About this exercise ->
Below are records to print word for word; include none of their pictures.

Task input ->
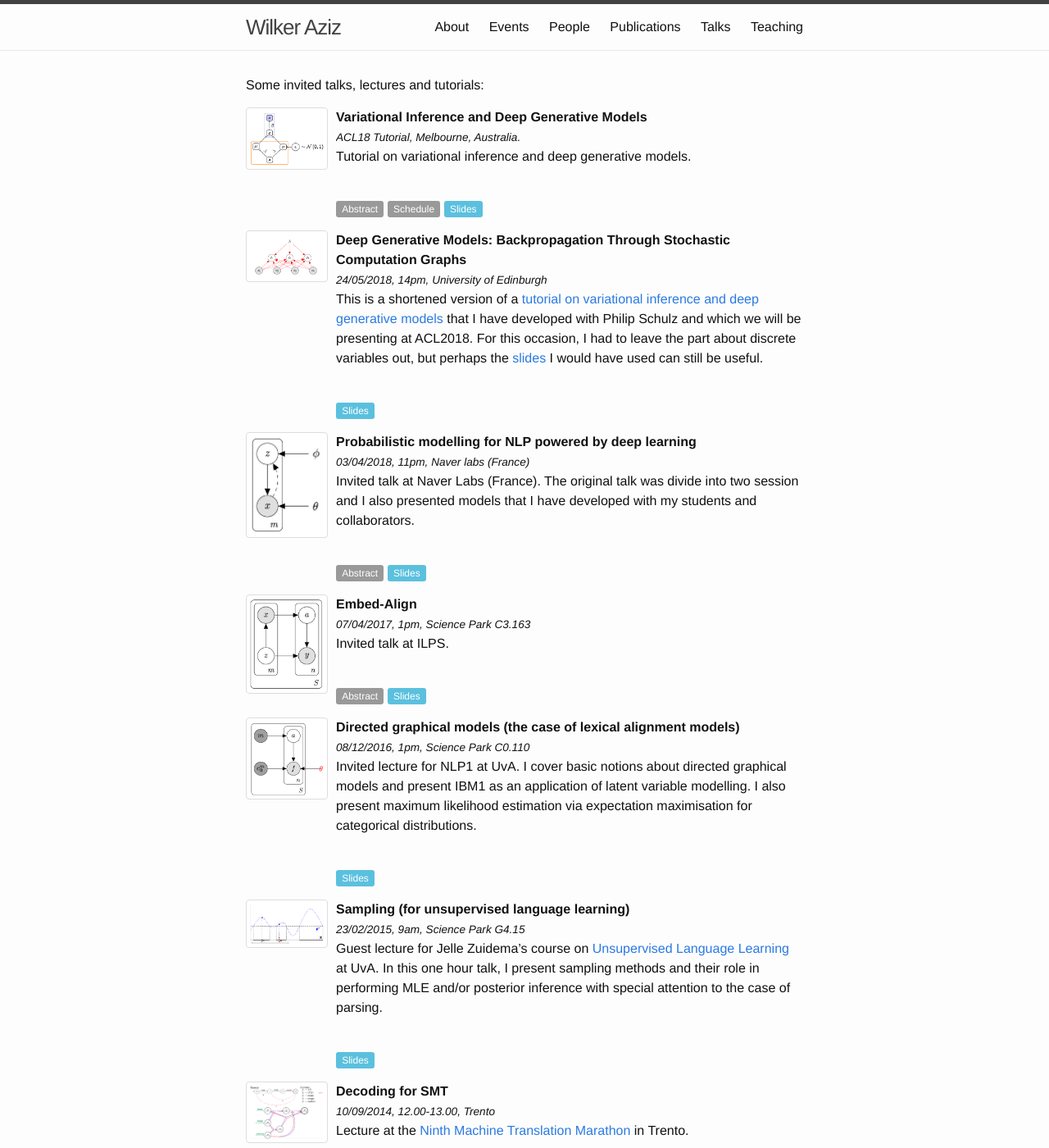
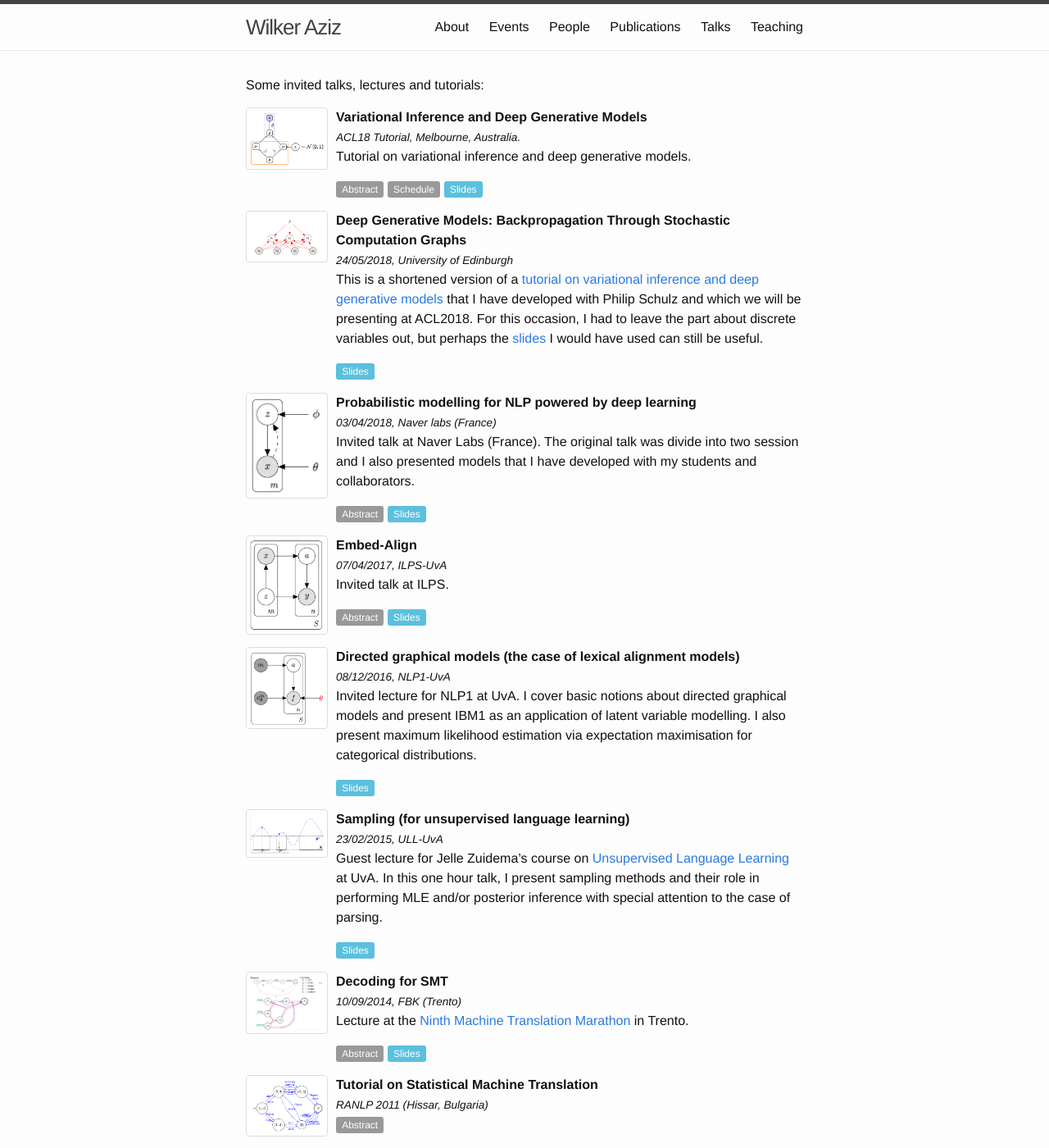
Before and after one commit to wilkeraziz/oldsite, a Jekyll site: the page built from talks.markdown, in a window 1280 px wide and 1400 px high. Shown: the whole window at 82% size. Built offline with Jekyll 4.4.1, drawn with Linux system fonts in a browser that asks for light colours.

Commit message:
update talk info

```diff
--- a/_data/talks/2014.yml
+++ b/_data/talks/2014.yml
@@ -2,7 +2,7 @@
   layout: talk
   selected: y
   year: 2014
-  event: 10/09/2014, 12.00-13.00, Trento
+  event: 10/09/2014, FBK (Trento)
   img: 2014-09-10-mtm
   title: Decoding for SMT
   authors: Wilker Aziz
--- a/_data/talks/2015.yml
+++ b/_data/talks/2015.yml
@@ -2,7 +2,7 @@
   layout: talk
   selected: y
   year: 2014
-  event: 23/02/2015, 9am, Science Park G4.15
+  event: 23/02/2015, ULL-UvA
   img: 23-02-2015-uva-ull-sampling
   title: Sampling (for unsupervised language learning)
   authors: Wilker Aziz
--- a/_data/talks/2016.yml
+++ b/_data/talks/2016.yml
@@ -2,7 +2,7 @@
   layout: talk
   selected: y
   year: 2016
-  event: 08/12/2016, 1pm, Science Park C0.110
+  event: 08/12/2016, NLP1-UvA
   img: dgm
   title: Directed graphical models (the case of lexical alignment models)
   authors: Wilker Aziz
--- a/_data/talks/2017.yml
+++ b/_data/talks/2017.yml
@@ -2,7 +2,7 @@
   layout: talk
   selected: y
   year: 2017
-  event: 07/04/2017, 1pm, Science Park C3.163
+  event: 07/04/2017, ILPS-UvA
   img: embed-align
   title: Embed-Align
   authors: Wilker Aziz
--- a/_data/talks/2018.yml
+++ b/_data/talks/2018.yml
@@ -27,7 +27,7 @@
   layout: talk
   selected: y
   year: 2018
-  event: 24/05/2018, 14pm, University of Edinburgh
+  event: 24/05/2018, University of Edinburgh
   img: amortised-vi
   title: "Deep Generative Models: Backpropagation Through Stochastic Computation Graphs"
   authors: Wilker Aziz
@@ -39,7 +39,7 @@
   layout: talk
   selected: y
   year: 2018
-  event: 03/04/2018, 11pm, Naver labs (France)
+  event: 03/04/2018, Naver labs (France)
   img: dgm-naver
   title: Probabilistic modelling for NLP powered by deep learning
   authors: Wilker Aziz
--- a/_includes/talk.html
+++ b/_includes/talk.html
@@ -11,7 +11,6 @@
     {% if include.talk.about %}
     <span> {{ include.talk.about | markdownify }} </span>
     {% endif %}
-    <br/>
 
     <!-- abstract -->
     {% if include.talk.abstract %}
```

Reply to the exercise ->
Before and after one commit to wilkeraziz/oldsite, a Jekyll site: the page built from talks.markdown, in a window 1280 px wide and 1400 px high. Shown: the whole window at 82% size. Built offline with Jekyll 4.4.1, drawn with Linux system fonts in a browser that asks for light colours.

Commit message:
update talk info

```diff
--- a/_data/talks/2014.yml
+++ b/_data/talks/2014.yml
@@ -2,7 +2,7 @@
   layout: talk
   selected: y
   year: 2014
-  event: 10/09/2014, 12.00-13.00, Trento
+  event: 10/09/2014, FBK (Trento)
   img: 2014-09-10-mtm
   title: Decoding for SMT
   authors: Wilker Aziz
--- a/_data/talks/2015.yml
+++ b/_data/talks/2015.yml
@@ -2,7 +2,7 @@
   layout: talk
   selected: y
   year: 2014
-  event: 23/02/2015, 9am, Science Park G4.15
+  event: 23/02/2015, ULL-UvA
   img: 23-02-2015-uva-ull-sampling
   title: Sampling (for unsupervised language learning)
   authors: Wilker Aziz
--- a/_data/talks/2016.yml
+++ b/_data/talks/2016.yml
@@ -2,7 +2,7 @@
   layout: talk
   selected: y
   year: 2016
-  event: 08/12/2016, 1pm, Science Park C0.110
+  event: 08/12/2016, NLP1-UvA
   img: dgm
   title: Directed graphical models (the case of lexical alignment models)
   authors: Wilker Aziz
--- a/_data/talks/2017.yml
+++ b/_data/talks/2017.yml
@@ -2,7 +2,7 @@
   layout: talk
   selected: y
   year: 2017
-  event: 07/04/2017, 1pm, Science Park C3.163
+  event: 07/04/2017, ILPS-UvA
   img: embed-align
   title: Embed-Align
   authors: Wilker Aziz
--- a/_data/talks/2018.yml
+++ b/_data/talks/2018.yml
@@ -27,7 +27,7 @@
   layout: talk
   selected: y
   year: 2018
-  event: 24/05/2018, 14pm, University of Edinburgh
+  event: 24/05/2018, University of Edinburgh
   img: amortised-vi
   title: "Deep Generative Models: Backpropagation Through Stochastic Computation Graphs"
   authors: Wilker Aziz
@@ -39,7 +39,7 @@
   layout: talk
   selected: y
   year: 2018
-  event: 03/04/2018, 11pm, Naver labs (France)
+  event: 03/04/2018, Naver labs (France)
   img: dgm-naver
   title: Probabilistic modelling for NLP powered by deep learning
   authors: Wilker Aziz
--- a/_includes/talk.html
+++ b/_includes/talk.html
@@ -11,7 +11,6 @@
     {% if include.talk.about %}
     <span> {{ include.talk.about | markdownify }} </span>
     {% endif %}
-    <br/>
 
     <!-- abstract -->
     {% if include.talk.abstract %}
```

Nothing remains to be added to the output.